It is easy to agree that research results should not be locked away - public good data should be freely available and the private sector must be able to engage easily with the institutes. However, technology transfer should be managed so that the value of that technology is not lost to New Zealand. Examples of New Zealand's intellectual property benefiting overseas competitors are well known in a number of industries from forestry to aquaculture.

Relatively simple steps are needed to ensure that intellectual property transferred out of the institutes is used to the advantage of New Zealand industries.
These steps include:

  • putting in place appropriate processes around publications and seminars;
  • maintaining confidentiality; and
  • implementing formal IP protection.

Institutes should also work to retain the right to continue undertaking research in the relevant field. This will allow them to build their expertise and increase the value of the intellectual property that they generate.

Finding the right partner

The taskforce suggests that the institutes have been pushing too hard to get a good deal for their intellectual property at the expense of striking any deal at all. However, they have often struck unfavourable deals simply to show that a project has engaged with industry, given the tremendous sway that this is seen to have in obtaining further Foundation for Research, Science and Technology funding. This may have been positive for some projects; however, there are a number of examples of it being negative.

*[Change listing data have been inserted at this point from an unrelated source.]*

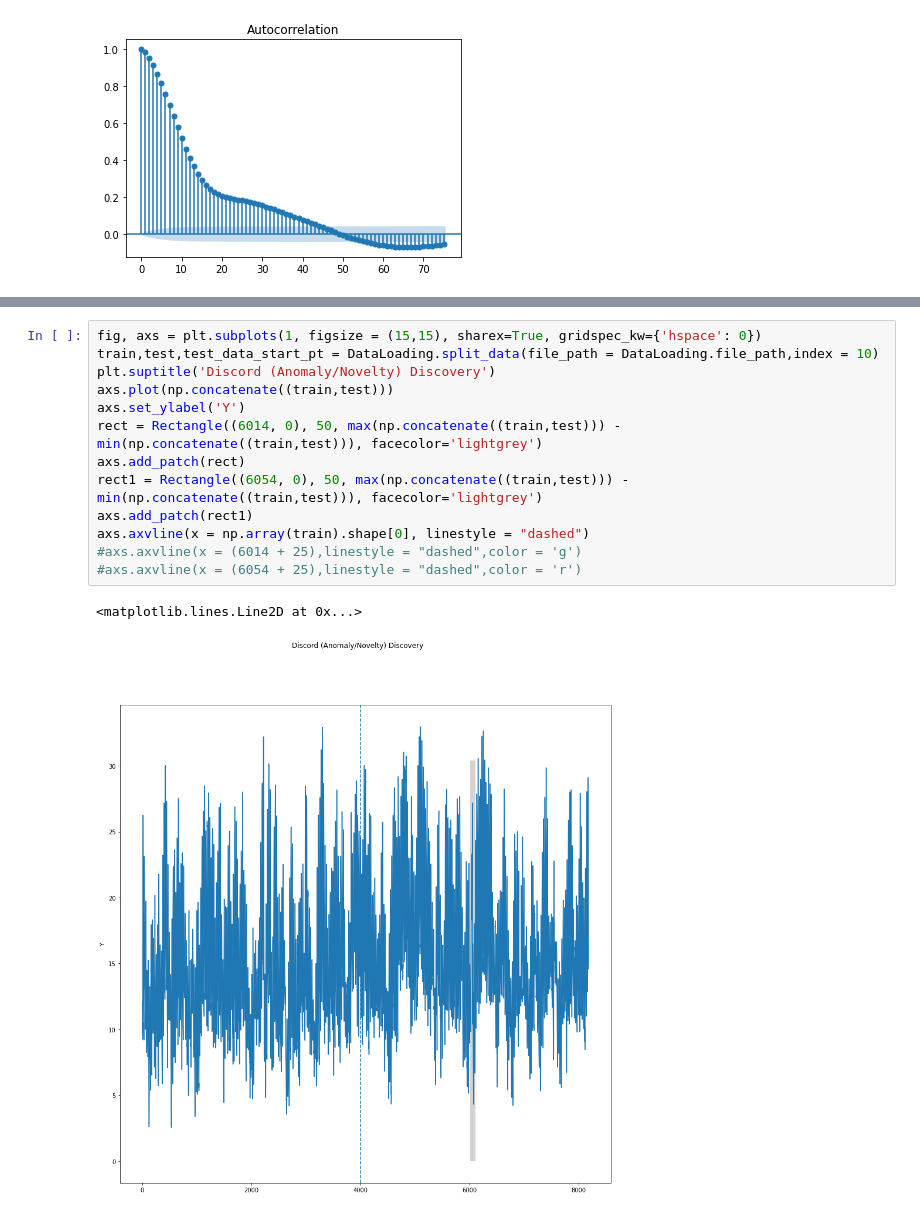
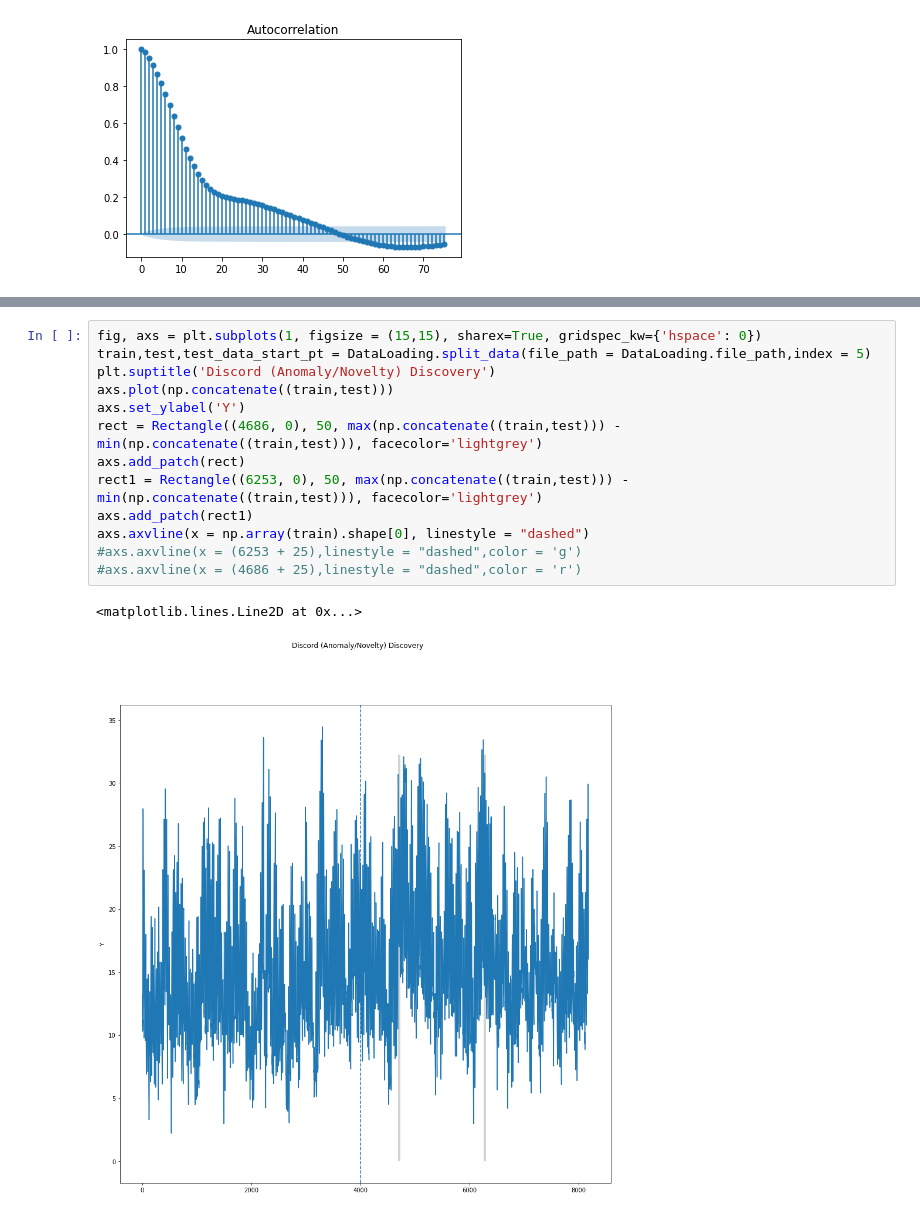
Before and after one commit to Pasindu19970808/Anomaly-Detection-Project, a Jupyter notebook: DataVisualization.ipynb, the cells around one changed output, grey strips where cells are left out. Saved outputs shown, nothing was run; the diff lists cells and outputs as text.

```diff
--- a/DataVisualization.ipynb
+++ b/DataVisualization.ipynb
@@ -210,16 +217,16 @@ axs.axvline(x = (61488),linestyle = "dashed",color = 'r')
 # %%
 fig, axs = plt.subplots(1, figsize = (15,15), sharex=True, gridspec_kw={'hspace': 0})
-train,test,test_data_start_pt = DataLoading.split_data(file_path = DataLoading.file_path,index = 10)
+train,test,test_data_start_pt = DataLoading.split_data(file_path = DataLoading.file_path,index = 5)
 plt.suptitle('Discord (Anomaly/Novelty) Discovery')
 axs.plot(np.concatenate((train,test)))
 axs.set_ylabel('Y')
-rect = Rectangle((6014, 0), 50, max(np.concatenate((train,test))) - min(np.concatenate((train,test))), facecolor='lightgrey')
+rect = Rectangle((4686, 0), 50, max(np.concatenate((train,test))) - min(np.concatenate((train,test))), facecolor='lightgrey')
 axs.add_patch(rect)
-rect1 = Rectangle((6054, 0), 50, max(np.concatenate((train,test))) - min(np.concatenate((train,test))), facecolor='lightgrey')
+rect1 = Rectangle((6253, 0), 50, max(np.concatenate((train,test))) - min(np.concatenate((train,test))), facecolor='lightgrey')
 axs.add_patch(rect1)
 axs.axvline(x = np.array(train).shape[0], linestyle = "dashed")
-#axs.axvline(x = (6014 + 25),linestyle = "dashed",color = 'g')
-#axs.axvline(x = (6054 + 25),linestyle = "dashed",color = 'r')
+#axs.axvline(x = (6253 + 25),linestyle = "dashed",color = 'g')
+#axs.axvline(x = (4686 + 25),linestyle = "dashed",color = 'r')
 # %% [output]
 <matplotlib.lines.Line2D at 0x...>
-[figure, old version]
+[figure, new version]
```
Also changed, not shown: parts of 26 cells of this notebook, 5 other files.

Getting intellectual property out of the institutes does not mean that it will automatically find its way into the hands of the party that best values it, and is best able to extract value from it. Unlike other tradable assets, the value of intellectual property can easily be lost or limited through poor management or underinvestment in research or protection.

Although more technology transfer to the private sector is needed, it is not in New Zealand's interest for crown-funded IP assets to be given away to the first person through the door if this means that the value of that intellectual property will be wasted.

The taskforce recommends that the institutes be subject to more thorough performance measures. These measures will need to be focused appropriately to ensure that the transfer of intellectual property out of the institutes is well considered and enhances rather than limits the value of that intellectual property for New Zealand.

Private sector involvement

The taskforce suggests that institutes have invested in spin-out companies because of a drive for profitability, and that they are not well suited to running these companies. Profitability has not been the institutes' only motivation. There is often a wide gap between technology leaving the laboratory and it becoming commercially viable. The private sector is generally hesitant to take on the high risk of failure for any technology traversing this gap. Also, inventors often need to be involved closely at this stage. As a result, institutes have been motivated and encouraged by targeted crown funding to spin out companies in order to get technology to a stage where private-sector investment can be found.

If the institutes are not appropriately skilled for this role, the government must look at other methods of bridging this gap. This may mean encouraging New Zealand's private sector to fulfil the role. Otherwise, there is a risk that institutes will focus on incremental technologies for which it is easy to find a private-sector partner, rather than step-change technology for which a partner may be hard to find, but which may be ultimately more valuable for New Zealand.


It is clear from the taskforce report that the institutes need to loosen their grip on the intellectual property they develop. However, they should not be encouraged to exert no control at all over that intellectual property. A balance must be struck if their real potential is to be harnessed to drive economic growth in New Zealand.

For further information on this topic please contact
Jonas Holland
at A J Park by telephone (+64 4 473 8278), fax (+64 4 473 8278) or email (


(1) Crown Research Institutes were established as government-owned businesses with a scientific purpose. Each institute is based around an economic sector of production or a form of natural resource.